May 29 2019, Published 8:00 a.m. ET

At the small Molokai Airport, I waited patiently for my driver who never arrived, my backpack alone on the outdoor baggage carousel. The wind picked up swaying the palm trees, as the sun quickly descended, leaving behind an orange afterglow. I expected garlands of leis; instead I was greeted by an elderly security officer who offered company. A young HawaiianAirlines employee, who closed her gate for the day, approached. “Would you like a ride?” I said yes, and my adventure on Molokai began, by getting into a stranger’s car. Driving on the pitch dark, tree-lined road to the only town of Kaunakakai, I had a realization.
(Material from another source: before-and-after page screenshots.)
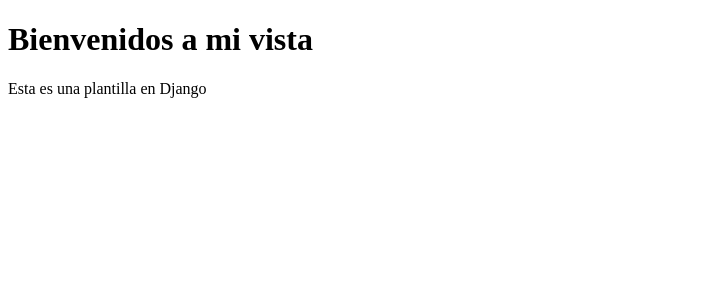
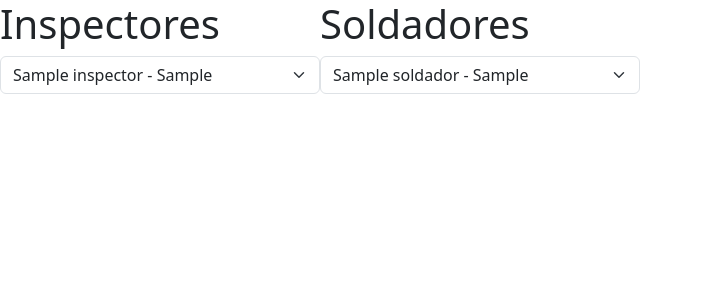
Before and after one commit to juanbike/smartWeldingDjango, a Django app: page /plantilla/ in a window 1280 px wide. Shown: the top 300 px of the page, without its empty margins (0-703 px from the left). Run offline with Django 5.2, Linux system fonts and the light colour scheme; tables that the repository leaves empty hold one stand-in row (values such as "Sample post"); some libraries are stand-ins or nearby versions.

Commit message:
creacion de los filtros (menu desplegable) para el inspector y soldador

```diff
--- a/smartwelding/settings.py
+++ b/smartwelding/settings.py
@@ -48,6 +48,7 @@ INSTALLED_APPS = [
     'django.contrib.messages',
     'django.contrib.staticfiles',
     'smartwelding',
+    "bootstrap5",
 ]
 
 MIDDLEWARE = [
--- a/smartwelding/templates/pages/miplantilla.html
+++ b/smartwelding/templates/pages/miplantilla.html
@@ -1,10 +1,36 @@
+{% load bootstrap5 %}
 <!DOCTYPE html>
 <html>
 <head>
+    {% bootstrap_css %}
   <title>Mi plantilla en Django</title>
 </head>
 <body>
-  <h1>{{ titulo }}</h1>
-  <p>{{ contenido }}</p>
+
+
+
+
+
+<div class="d-flex align-items-center">
+
+    <div class="col-3">
+        <h1>Inspectores</h1>
+        <select class="form-select me-3" aria-label="Default select example">
+            {% for inspector in inspectores %}
+            <option value={{ inspector.nombre }}>{{ inspector.nombre }} - {{ inspector.apellido }}</option>
+        {% endfor %}
+        </select>
+    </div>
+
+    <div class="col-3">
+        <h1>Soldadores</h1>
+        <select class="form-select me-3" aria-label="Default select example">
+            {% for soldador in soldadores %}
+            <option value={{ soldador.nombre }}>{{ soldador.nombre }} - {{ soldador.apellido }}</option>
+        {% endfor %}
+        </select>
+    </div>
+</div>
+{% bootstrap_javascript %}
 </body>
 </html>
--- a/smartwelding/views.py
+++ b/smartwelding/views.py
@@ -1,7 +1,17 @@
 from django.shortcuts import render
 from django.http import HttpResponse
+from smartwelding.models import Soldador, Inspector
 
+""""
 def miplantilla(request):
     titulo = 'Bienvenidos a mi vista'
     contenido = 'Esta es una plantilla en Django'
     return render(request, 'pages/miplantilla.html', {'titulo': titulo, 'contenido': contenido})
+"""
+
+
+def miplantilla(request):
+    inspectores = Inspector.objects.all()
+    soldadores = Soldador.objects.all()
+    print(inspectores)
+    return render(request, 'pages/miplantilla.html', {'inspectores': inspectores, 'soldadores': soldadores })
```
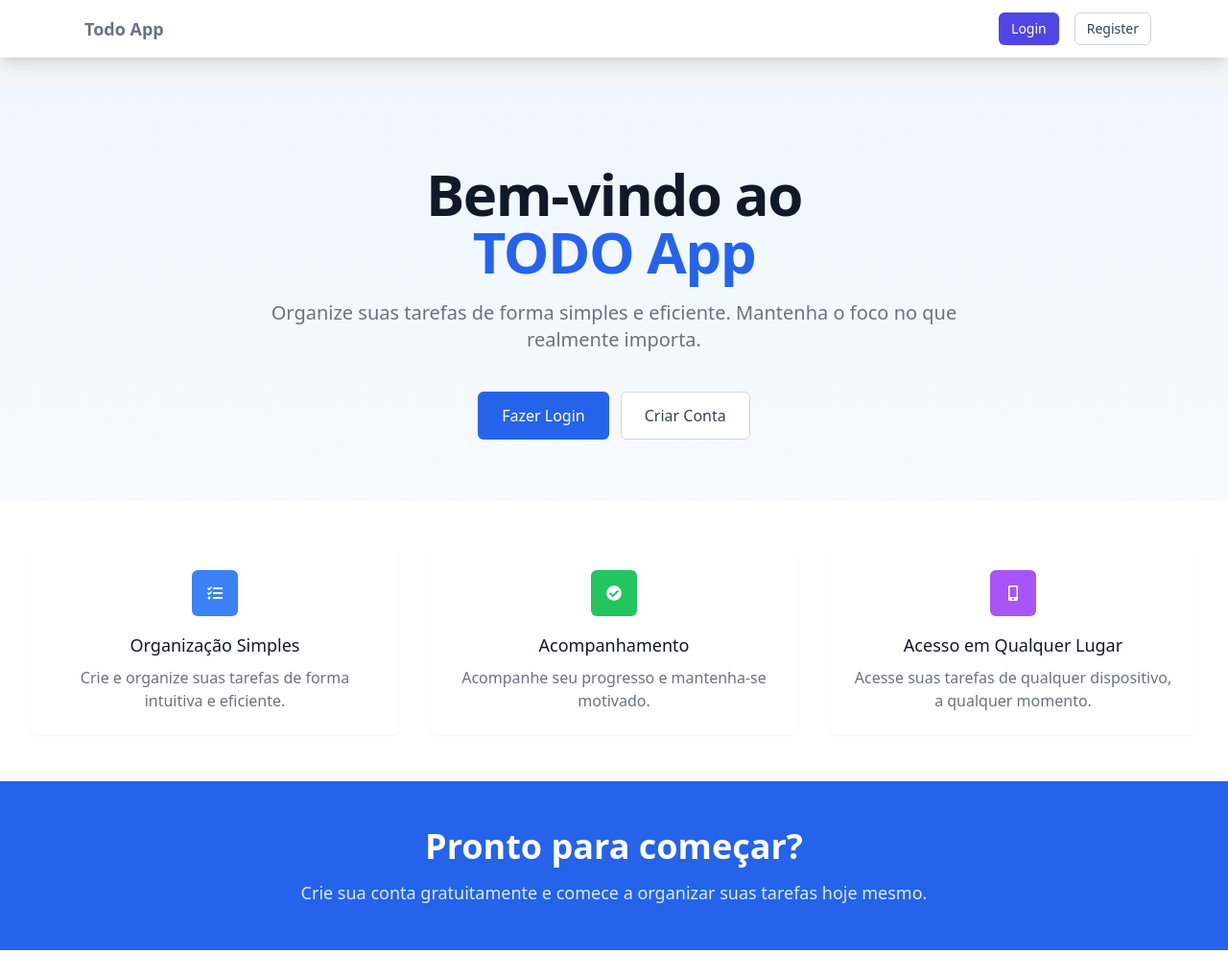
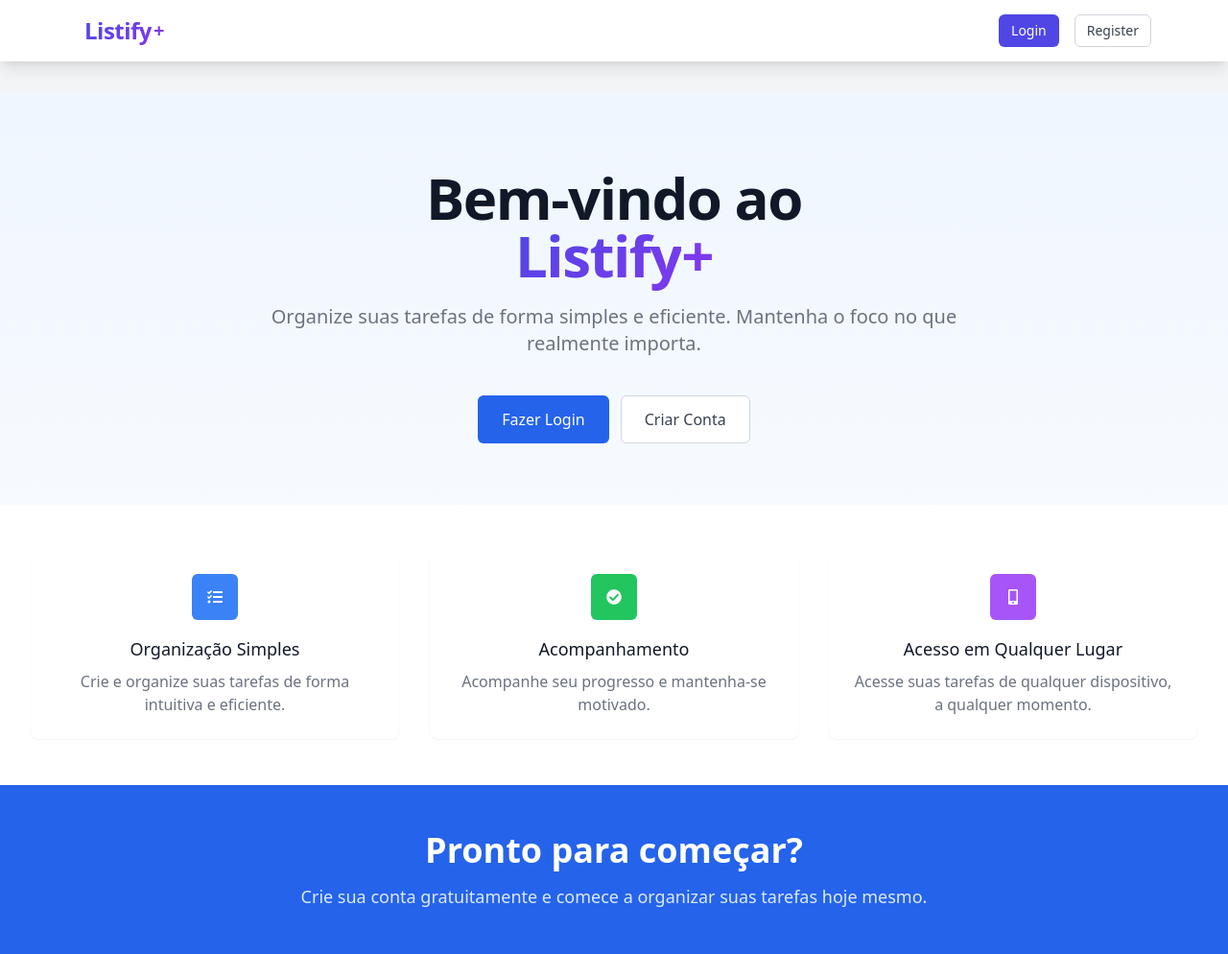
Before and after one commit to nbtech-prox/TODO, a Flask app: page / in a window 1280 px wide. Shown: the whole page at 96% size. Run offline with Flask 3, Linux system fonts and the light colour scheme; some libraries are stand-ins or nearby versions.

Commit message:
Troca do nome do aplicativo

```diff
--- a/app/templates/base.html
+++ b/app/templates/base.html
@@ -3,10 +3,25 @@
 <head>
     <meta charset="UTF-8">
     <meta name="viewport" content="width=device-width, initial-scale=1.0">
-    <title>{% block title %}TODO App{% endblock %}</title>
+    <title>{% block title %}Listify{% endblock %}</title>
     <script src="https://cdn.tailwindcss.com"></script>
     <link href="https://cdnjs.cloudflare.com/ajax/libs/font-awesome/5.15.4/css/all.min.css" rel="stylesheet">
     <meta name="csrf-token" content="{{ csrf_token() }}">
+    <style>
+        .logo-text {
+            background: linear-gradient(135deg, #4F46E5 0%, #7C3AED 100%);
+            background-clip: text;
+            -webkit-background-clip: text;
+            color: transparent;
+            -webkit-text-fill-color: transparent;
+            font-weight: 700;
+            letter-spacing: -0.5px;
+        }
+        .logo-plus {
+            color: #7C3AED;
+            font-weight: 700;
+        }
+    </style>
 </head>
 <body class="bg-gray-100 min-h-screen">
     <nav class="bg-white shadow-lg">
@@ -15,7 +30,7 @@
                 <div class="flex space-x-7">
                     <div>
                         <a href="{{ url_for('main.index') }}" class="flex items-center py-4 px-2">
-                            <span class="font-semibold text-gray-500 text-lg">Todo App</span>
+                            <span class="logo-text text-2xl">Listify</span><span class="logo-plus text-xl ml-0.5">+</span>
                         </a>
                     </div>
                 </div>
--- a/app/templates/index.html
+++ b/app/templates/index.html
@@ -3,9 +3,22 @@
 {% block content %}
 <div class="min-h-screen bg-gradient-to-b from-blue-50 to-white">
     <div class="max-w-7xl mx-auto px-4 sm:px-6 lg:px-8 pt-20 pb-16 text-center">
+        <style>
+            .gradient-text {
+                background: linear-gradient(135deg, #4F46E5 0%, #7C3AED 100%);
+                background-clip: text;
+                -webkit-background-clip: text;
+                color: transparent;
+                -webkit-text-fill-color: transparent;
+            }
+            .plus-text {
+                color: #7C3AED;
+                font-weight: 700;
+            }
+        </style>
         <h1 class="text-4xl tracking-tight font-extrabold text-gray-900 sm:text-5xl md:text-6xl">
             <span class="block">Bem-vindo ao</span>
-            <span class="block text-blue-600">TODO App</span>
+            <span class="block"><span class="gradient-text">Listify</span><span class="plus-text">+</span></span>
         </h1>
         <p class="mt-3 max-w-md mx-auto text-base text-gray-500 sm:text-lg md:mt-5 md:text-xl md:max-w-3xl">
             Organize suas tarefas de forma simples e eficiente. Mantenha o foco no que realmente importa.
```
Also changed, not shown: README.md.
Molokai is unlike any other island; it is peaceful and people are warm, showing the true meaning of aloha.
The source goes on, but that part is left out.